Israel’s Successful Use of the Art of Realpolitik

Many lessons can be drawn from the observation of Israeli dominion over the Palestinians in the past fifty-five years, most notably the audacious mandate of institutionalized violence. Even more alarming than the crimes themselves is the fact that even after blatantly violating international law, Israel manages to remain in the safety of the fold of … Continue reading “Israel’s Successful Use of the Art of Realpolitik”

Israel’s Nuclear Puzzle Resolved: But To What End?

The BBC’s striking revelations regarding the secretive and disconcerting British role in making an Israeli nuclear bomb possible, deserves more than a quick pause and a few dozen news reports. It obliges a thorough investigation coupled with a complete reversal in the double standard that views Israel’s fully-fledged nuclear capabilities as a trivial concern. The … Continue reading “Israel’s Nuclear Puzzle Resolved: But To What End?”

Blaming the Mosques for the Sins of Governments

The deadly terror attacks in Egypt’s Sharm el-Sheik Red Sea resort in July and the earlier October 2004 bombings at two other Red Sea resorts seem to have disrupted the consistency of the rationale that links the current terrorism upsurge in the Middle East to the US war effort in Iraq. The Christian Science Monitor … Continue reading “Blaming the Mosques for the Sins of Governments”

Managed Democracy: Washington’s Prospective Policy in the Middle East

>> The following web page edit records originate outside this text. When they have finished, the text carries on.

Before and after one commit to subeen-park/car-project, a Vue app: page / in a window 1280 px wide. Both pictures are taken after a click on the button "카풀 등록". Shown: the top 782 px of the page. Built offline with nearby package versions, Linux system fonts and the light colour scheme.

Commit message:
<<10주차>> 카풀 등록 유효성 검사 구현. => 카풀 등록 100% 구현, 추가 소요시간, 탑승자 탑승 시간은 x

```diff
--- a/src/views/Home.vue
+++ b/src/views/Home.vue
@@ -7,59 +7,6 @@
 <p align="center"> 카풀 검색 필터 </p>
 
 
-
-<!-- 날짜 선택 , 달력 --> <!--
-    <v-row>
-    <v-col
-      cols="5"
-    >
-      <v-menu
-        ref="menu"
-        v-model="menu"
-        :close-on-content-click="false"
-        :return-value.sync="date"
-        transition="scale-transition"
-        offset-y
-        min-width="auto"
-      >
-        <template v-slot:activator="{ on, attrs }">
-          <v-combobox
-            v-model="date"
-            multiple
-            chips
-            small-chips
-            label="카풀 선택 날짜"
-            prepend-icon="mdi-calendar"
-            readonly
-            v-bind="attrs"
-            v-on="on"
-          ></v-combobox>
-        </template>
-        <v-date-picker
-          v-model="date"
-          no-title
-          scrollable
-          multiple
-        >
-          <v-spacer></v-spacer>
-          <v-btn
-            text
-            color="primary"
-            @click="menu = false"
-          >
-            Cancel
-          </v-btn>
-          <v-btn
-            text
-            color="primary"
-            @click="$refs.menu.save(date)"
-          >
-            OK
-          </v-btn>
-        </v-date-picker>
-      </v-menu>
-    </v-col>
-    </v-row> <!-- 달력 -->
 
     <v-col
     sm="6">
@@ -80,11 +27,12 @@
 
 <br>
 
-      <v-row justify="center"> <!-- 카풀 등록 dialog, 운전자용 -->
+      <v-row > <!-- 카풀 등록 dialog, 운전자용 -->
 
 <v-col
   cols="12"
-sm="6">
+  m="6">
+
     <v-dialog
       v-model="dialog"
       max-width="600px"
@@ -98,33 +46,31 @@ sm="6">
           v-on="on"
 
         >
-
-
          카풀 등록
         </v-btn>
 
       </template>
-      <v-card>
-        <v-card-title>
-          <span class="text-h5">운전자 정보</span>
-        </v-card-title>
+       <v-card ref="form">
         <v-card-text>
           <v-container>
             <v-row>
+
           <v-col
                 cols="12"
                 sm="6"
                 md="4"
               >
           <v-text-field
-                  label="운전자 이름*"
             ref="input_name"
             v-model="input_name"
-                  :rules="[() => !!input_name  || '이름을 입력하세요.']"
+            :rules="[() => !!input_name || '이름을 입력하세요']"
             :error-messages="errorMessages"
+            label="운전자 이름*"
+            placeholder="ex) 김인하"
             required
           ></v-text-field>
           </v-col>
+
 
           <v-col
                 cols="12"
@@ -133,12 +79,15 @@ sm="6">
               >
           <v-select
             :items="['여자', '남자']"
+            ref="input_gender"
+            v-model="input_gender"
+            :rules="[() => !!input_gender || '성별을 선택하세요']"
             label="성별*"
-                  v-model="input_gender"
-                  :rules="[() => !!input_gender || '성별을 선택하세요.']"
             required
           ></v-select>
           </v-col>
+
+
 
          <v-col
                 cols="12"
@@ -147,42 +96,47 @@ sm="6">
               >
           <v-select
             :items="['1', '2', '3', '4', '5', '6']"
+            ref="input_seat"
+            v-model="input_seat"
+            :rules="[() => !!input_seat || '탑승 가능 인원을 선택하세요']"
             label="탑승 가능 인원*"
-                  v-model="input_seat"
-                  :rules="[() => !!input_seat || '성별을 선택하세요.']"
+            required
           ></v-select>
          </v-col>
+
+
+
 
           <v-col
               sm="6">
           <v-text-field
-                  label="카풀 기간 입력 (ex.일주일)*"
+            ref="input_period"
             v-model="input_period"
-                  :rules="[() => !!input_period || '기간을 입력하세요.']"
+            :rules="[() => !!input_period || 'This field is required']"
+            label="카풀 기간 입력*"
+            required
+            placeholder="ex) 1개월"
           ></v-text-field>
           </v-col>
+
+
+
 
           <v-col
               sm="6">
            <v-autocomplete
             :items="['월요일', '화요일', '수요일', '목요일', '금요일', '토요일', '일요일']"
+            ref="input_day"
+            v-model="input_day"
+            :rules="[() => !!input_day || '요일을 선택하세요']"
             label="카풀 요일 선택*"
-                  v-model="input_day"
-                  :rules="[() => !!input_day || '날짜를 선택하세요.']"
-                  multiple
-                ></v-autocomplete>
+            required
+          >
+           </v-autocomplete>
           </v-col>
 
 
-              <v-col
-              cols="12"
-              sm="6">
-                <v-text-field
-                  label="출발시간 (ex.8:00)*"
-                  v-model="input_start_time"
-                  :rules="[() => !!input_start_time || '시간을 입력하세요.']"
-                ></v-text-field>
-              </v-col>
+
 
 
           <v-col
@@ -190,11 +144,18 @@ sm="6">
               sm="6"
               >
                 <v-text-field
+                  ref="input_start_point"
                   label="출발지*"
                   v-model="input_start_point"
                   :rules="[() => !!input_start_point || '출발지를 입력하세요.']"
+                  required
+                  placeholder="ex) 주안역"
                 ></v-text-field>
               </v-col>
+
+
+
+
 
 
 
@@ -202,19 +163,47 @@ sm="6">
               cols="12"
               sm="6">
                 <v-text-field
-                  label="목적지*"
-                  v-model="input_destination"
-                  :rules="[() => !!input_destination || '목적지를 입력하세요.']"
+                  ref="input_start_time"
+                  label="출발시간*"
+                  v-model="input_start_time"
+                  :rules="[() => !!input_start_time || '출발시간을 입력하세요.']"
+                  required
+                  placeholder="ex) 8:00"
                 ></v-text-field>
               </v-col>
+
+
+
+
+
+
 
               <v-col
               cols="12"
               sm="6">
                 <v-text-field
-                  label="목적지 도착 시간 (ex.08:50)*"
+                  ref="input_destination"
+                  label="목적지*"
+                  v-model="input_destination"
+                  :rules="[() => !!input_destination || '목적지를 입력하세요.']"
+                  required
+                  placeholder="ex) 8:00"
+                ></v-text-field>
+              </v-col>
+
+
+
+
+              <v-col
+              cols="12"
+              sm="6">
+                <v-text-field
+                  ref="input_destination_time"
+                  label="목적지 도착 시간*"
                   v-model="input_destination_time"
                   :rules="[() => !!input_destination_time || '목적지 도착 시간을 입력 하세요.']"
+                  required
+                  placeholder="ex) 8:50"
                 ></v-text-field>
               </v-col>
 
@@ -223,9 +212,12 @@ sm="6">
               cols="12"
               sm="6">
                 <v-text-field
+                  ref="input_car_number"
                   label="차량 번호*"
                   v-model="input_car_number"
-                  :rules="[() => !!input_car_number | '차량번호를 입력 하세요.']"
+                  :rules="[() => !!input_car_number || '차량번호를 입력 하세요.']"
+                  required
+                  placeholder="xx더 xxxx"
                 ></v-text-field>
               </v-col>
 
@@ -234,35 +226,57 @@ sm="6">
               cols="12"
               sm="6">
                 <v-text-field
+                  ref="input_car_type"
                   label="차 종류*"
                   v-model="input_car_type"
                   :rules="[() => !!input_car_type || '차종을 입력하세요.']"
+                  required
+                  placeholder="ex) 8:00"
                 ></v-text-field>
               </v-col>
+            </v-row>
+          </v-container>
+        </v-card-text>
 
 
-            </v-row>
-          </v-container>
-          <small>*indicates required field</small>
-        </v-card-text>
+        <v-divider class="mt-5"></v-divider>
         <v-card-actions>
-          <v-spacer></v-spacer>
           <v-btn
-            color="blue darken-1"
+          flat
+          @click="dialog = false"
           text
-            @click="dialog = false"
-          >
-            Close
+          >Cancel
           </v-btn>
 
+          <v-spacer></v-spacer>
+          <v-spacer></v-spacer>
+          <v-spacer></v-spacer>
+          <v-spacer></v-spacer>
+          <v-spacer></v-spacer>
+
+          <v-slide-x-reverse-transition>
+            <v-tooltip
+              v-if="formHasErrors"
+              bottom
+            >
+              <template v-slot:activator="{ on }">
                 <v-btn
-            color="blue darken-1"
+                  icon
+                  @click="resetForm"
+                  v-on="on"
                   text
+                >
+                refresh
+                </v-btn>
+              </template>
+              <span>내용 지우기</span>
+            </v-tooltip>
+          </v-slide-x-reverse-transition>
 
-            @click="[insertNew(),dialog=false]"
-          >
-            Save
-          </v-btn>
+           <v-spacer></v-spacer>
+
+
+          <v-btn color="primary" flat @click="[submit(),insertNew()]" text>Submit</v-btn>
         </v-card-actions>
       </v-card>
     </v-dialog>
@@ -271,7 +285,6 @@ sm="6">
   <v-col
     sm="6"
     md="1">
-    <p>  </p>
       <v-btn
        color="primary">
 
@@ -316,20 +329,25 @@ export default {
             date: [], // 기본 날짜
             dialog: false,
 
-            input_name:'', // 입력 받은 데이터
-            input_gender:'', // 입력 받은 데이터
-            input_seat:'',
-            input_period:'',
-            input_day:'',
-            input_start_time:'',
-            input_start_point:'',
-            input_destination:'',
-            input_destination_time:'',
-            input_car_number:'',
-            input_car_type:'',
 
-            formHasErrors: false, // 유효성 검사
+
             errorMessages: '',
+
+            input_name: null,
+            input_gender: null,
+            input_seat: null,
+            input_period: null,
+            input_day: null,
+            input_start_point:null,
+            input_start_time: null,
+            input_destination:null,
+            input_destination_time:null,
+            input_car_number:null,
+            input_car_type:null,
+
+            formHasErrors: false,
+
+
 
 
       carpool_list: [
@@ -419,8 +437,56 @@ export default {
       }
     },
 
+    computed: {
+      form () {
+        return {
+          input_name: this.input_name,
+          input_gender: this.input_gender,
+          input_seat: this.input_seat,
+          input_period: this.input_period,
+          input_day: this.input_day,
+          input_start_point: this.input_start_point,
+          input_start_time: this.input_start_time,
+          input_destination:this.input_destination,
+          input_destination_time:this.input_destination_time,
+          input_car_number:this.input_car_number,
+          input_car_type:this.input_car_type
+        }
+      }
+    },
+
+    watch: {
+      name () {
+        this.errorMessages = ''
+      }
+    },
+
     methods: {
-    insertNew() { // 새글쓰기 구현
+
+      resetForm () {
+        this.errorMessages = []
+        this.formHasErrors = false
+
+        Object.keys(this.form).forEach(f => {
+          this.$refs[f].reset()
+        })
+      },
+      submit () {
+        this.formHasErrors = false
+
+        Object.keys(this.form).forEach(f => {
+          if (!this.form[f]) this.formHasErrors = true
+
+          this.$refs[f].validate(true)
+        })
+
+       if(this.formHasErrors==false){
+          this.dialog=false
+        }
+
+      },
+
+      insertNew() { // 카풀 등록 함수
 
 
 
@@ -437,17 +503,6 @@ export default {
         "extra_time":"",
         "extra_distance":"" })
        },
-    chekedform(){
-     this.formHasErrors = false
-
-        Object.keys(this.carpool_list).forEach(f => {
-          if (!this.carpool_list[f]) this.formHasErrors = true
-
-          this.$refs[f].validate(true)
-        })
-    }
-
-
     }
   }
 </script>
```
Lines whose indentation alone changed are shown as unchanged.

US Secretary of State Condoleezza Rice’s highly publicized tour in the Middle East, Asia and Europe carried with it little or no surprises. But even then, one must not altogether write off the possibility of some lessons to be learned, even if indirectly. The Middle East leg of her journey, which lasted from June 17-20, … Continue reading “Managed Democracy: Washington’s Prospective Policy in the Middle East”

Grandpa’s Battered Radio

"Ramzy, I must admit it, it’s so hard being a Palestinian these days.” That’s how a friend of mine, a dedicated individual who is spending her days and years advocating justice for the Palestinian people, ended a distressing message to me a few months back. I recall her words often, and as often I recall … Continue reading “Grandpa’s Battered Radio”

Muslim Lives are Desecrated, Not Just Their Book

The reported desecration of the Quran by US guards at the infamous Guantánamo prison, as originally reported by Newsweek on May 9, 2005, was not – as it should’ve been – an opportunity for a thorough examination of US army practices, and thus human rights abuses, toward Muslim inmates in the numerous detention camps erected … Continue reading “Muslim Lives are Desecrated, Not Just Their Book”

Battling the Windmills While Iraq Burns

Cast aside the nonsensical rhetoric about U.S. President George W. Bush’s ostensibly successful efforts to bolster democratic tendencies “sweeping” the Middle East, and you’ll discover that the facts are not so rosy, with Iraq remaining the most horrific reminder. Bush seems to preside over an entirely different world reality when he adamantly presents himself as … Continue reading “Battling the Windmills While Iraq Burns”

US Middle East Policy: Heedless But Unequivocal

There are no conspiracies to dissect, no hidden agendas to sort through and no oblique language to skillfully decode: the Bush administration’s position on illegal Jewish colonies in the occupied Palestinian territories is crystal clear. President George W. Bush did all of us a great favour when he once more articulated his stance on the … Continue reading “US Middle East Policy: Heedless But Unequivocal”

Gaza: The Line of Memory and Despair

I‘ve known of Kassim Kafarneh for many years. His thick, wild beard is now neatly trimmed and his once unruly black hair is combed in an orderly fashion. His spirit, however, is as free as the day I saw him filming in our refugee camp one Friday afternoon, 17 years ago. I know for sure … Continue reading “Gaza: The Line of Memory and Despair”

A Series of Unfortunate Events, The Iraq Edition

I visited Baghdad as a reporter a few years before the US invasion. There were posters and statues of the ousted President Saddam Hussein everywhere. But not one checkpoint. Those lucky enough, or maybe unfortunate enough to report from the occupied Iraqi capital after March 2003, must have noticed how things have changed. It seems … Continue reading “A Series of Unfortunate Events, The Iraq Edition”